First, let’s be clear. Immigration is a problem. So  is emigration. Climate change will make both catastrophically worse.  Most reliable estimates of the carrying capacity of the planet by  mid-century fall in the range of 1 to 2 billion. By “reliable,” I mean  science-based and factoring in the effects of rapid climate change on agriculture, water supplies, sea level rise, vector-borne disease, and biodiversity destruction. Some, like the Limits to Growth sequelae, even take microplastics into account through a morbid pollution equation. 

Contrast that 1 billion with today’s 7.7 billion (April 2019) people, topping 8 billion by 2024, and projected, but by no means certain, to hit 9 billion in 2042. Like any exponential curve,  this hockey stick began tilting upward after the Second World War and  continues to incline more steeply by the year, abbreviating its doubling  time with each generation. And yet, on the human evolutionary time  scale, Homo colossus is a relatively recent phenomenon.

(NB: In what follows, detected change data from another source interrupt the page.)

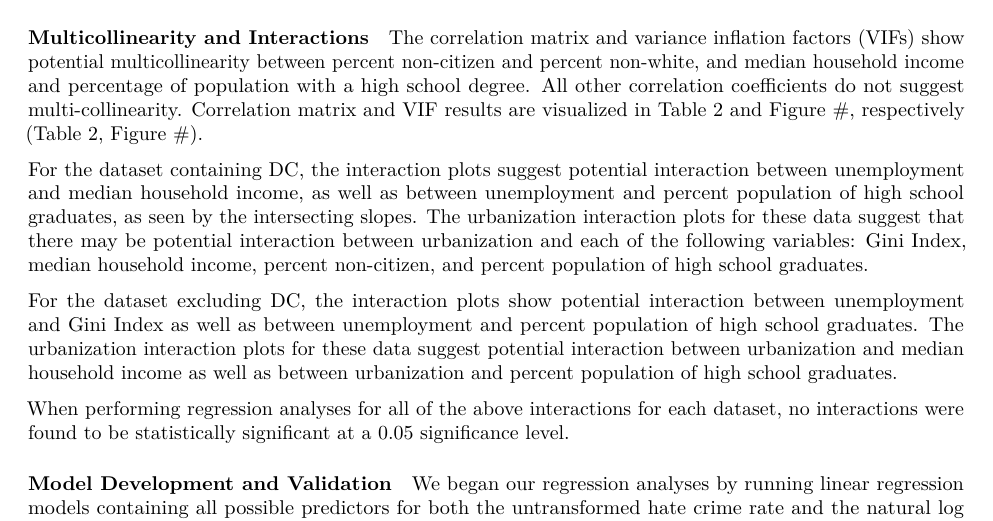
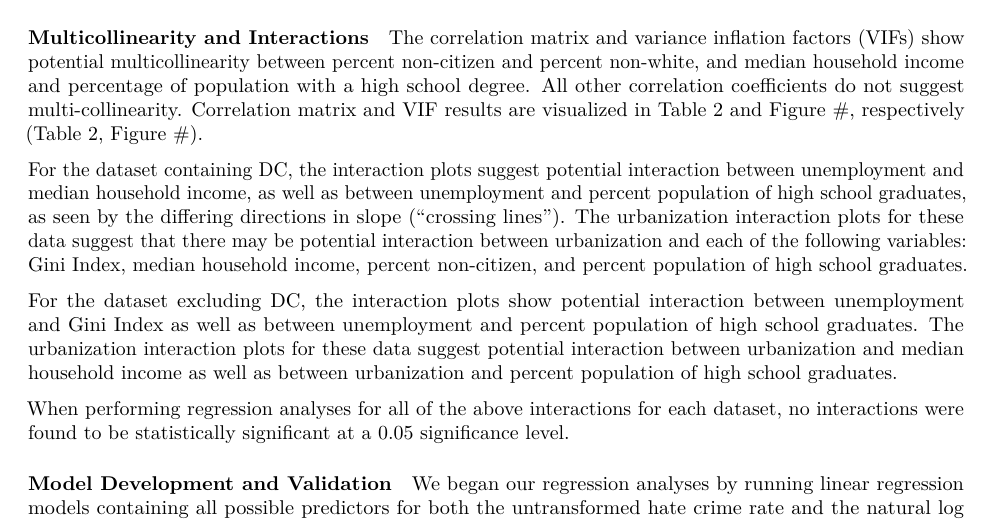
Before and after one commit to NICE8x/biostat_methods_project, an R Markdown document (project_report.Rmd): part of page 4 of 12, cut so that both start at the same text. Rendered offline with R 4.5, knitr and Pandoc, then LaTeX, with nearby package versions; column names are cleaned by a stand-in for the janitor package.

Commit message:
interaction edit

```diff
--- a/project_report.Rmd
+++ b/project_report.Rmd
@@ -113,7 +113,7 @@ A table of basic descriptive statistics for the collected socioeconomic variable
 
 The correlation matrix and variance inflation factors (VIFs) show potential multicollinearity between percent non-citizen and percent non-white, and median household income and percentage of population with a high school degree. All other correlation coefficients do not suggest multi-collinearity. Correlation matrix and VIF results are visualized in Table 2 and Figure #, respectively (Table 2, Figure #).
 
-For the dataset containing DC, the interaction plots suggest potential interaction between unemployment and median household income, as well as between unemployment and percent population of high school graduates, as seen by the intersecting slopes. The urbanization interaction plots for these data suggest that there may be potential interaction between urbanization and each of the following variables: Gini Index, median household income, percent non-citizen, and percent population of high school graduates.
+For the dataset containing DC, the interaction plots suggest potential interaction between unemployment and median household income, as well as between unemployment and percent population of high school graduates, as seen by the differing directions in slope ("crossing lines"). The urbanization interaction plots for these data suggest that there may be potential interaction between urbanization and each of the following variables: Gini Index, median household income, percent non-citizen, and percent population of high school graduates.
 
 For the dataset excluding DC, the interaction plots show potential interaction between unemployment and Gini Index as well as between unemployment and percent population of high school graduates. The urbanization interaction plots for these data suggest potential interaction between urbanization and median household income as well as between urbanization and percent population of high school graduates.
 
```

As we have seen from many competent studies of the  rise and fall of great civilizations, human population adheres to a  strict functional relationship with its food supply. It is in one-to-one equilibrium. As supply rises, so does fecundity. Conversely, when  supply falls, for whatever reason, deaths outnumber births until a new  equilibrium is established. One need only look to the droughts of Northeastern Africa in recent years for a current example of how that plays out. As the droughts worsened, hunger grew, civil society  disintegrated, insurrections and civil wars erupted, and neighboring states were suddenly coping with massive refugee flows, conflict  spillovers, and disease outbreaks. Fertility plummeted. Read More

 

Both sides now: new solar panels a clean energy revolution

Both Sides Now: New Solar Panels Promise a Clean Energy Revolution 

 

 When the U.K.’s largest subsidy-free solar farm opens later this year, there will be something a bit different about its panels: Unlike traditional panels that absorb energy on only one side, these panels will be absorbing sunlight from both sides.

The new solar farm in York, developed by Gridserve, uses “bifacial” modules, a technology that has become one of the fastest-growing trends in solar because it helps solar panels generate more electricity.

The 35-megawatt plant will generate enough power for 10,000 homes. “Bifacial panels are a no-brainer,” says Toddington Harper, chief executive of Gridserve. “In our opinion, they will be the panel of choice for the utility-scale market.” He estimates the solar farm will generate 20 percent more energy due to its combination of bifacial solar panels and trackers that enable each panel to follow the sun, compared with traditional static photovoltaic panels. http://bit.ly/2UaONg2

 

 

 

 

Climate change: Are you suffering from ‘eco-anxiety’?

Climate change: Are you suffering from ‘eco-anxiety’? 

 

 The headlines detailing extreme weather events seem to come at you day after day. Your social feed – and just stepping outside – alerts you to record temperatures being set. And yet, still, some people in positions of power deny its full impact.

Meanwhile, an academic paper on climate change – that is so grim it apparently resulted in people going to therapy – has gone viral, with some reports suggesting it has been downloaded more than 110,000 times.

In the words of the 16-year-old Swedish climate change activist Greta Thunberg, who founded the school strike for climate movement in 2018: “Adults keep saying, we owe it to the young people to give them hope. But I don’t want your hope, I don’t want you to be hopeful, I want you to panic.” Read More

 

Potential impacts of future heat waves on humans and wildlife — ScienceDaily

Earth.jpgClimate change is often talked about in terms of averages, like the goal set by the Paris Agreement to limit the Earth’s temperature increase to 2 degrees Celsius. What such numbers fail to convey is that climate change will not only increase the world’s average temperature, it will also intensify extreme heat waves that even now are causing harm. A recent review paper describes the potential impacts of these worsening events on people and wildlife. http://bit.ly/2XUw9wa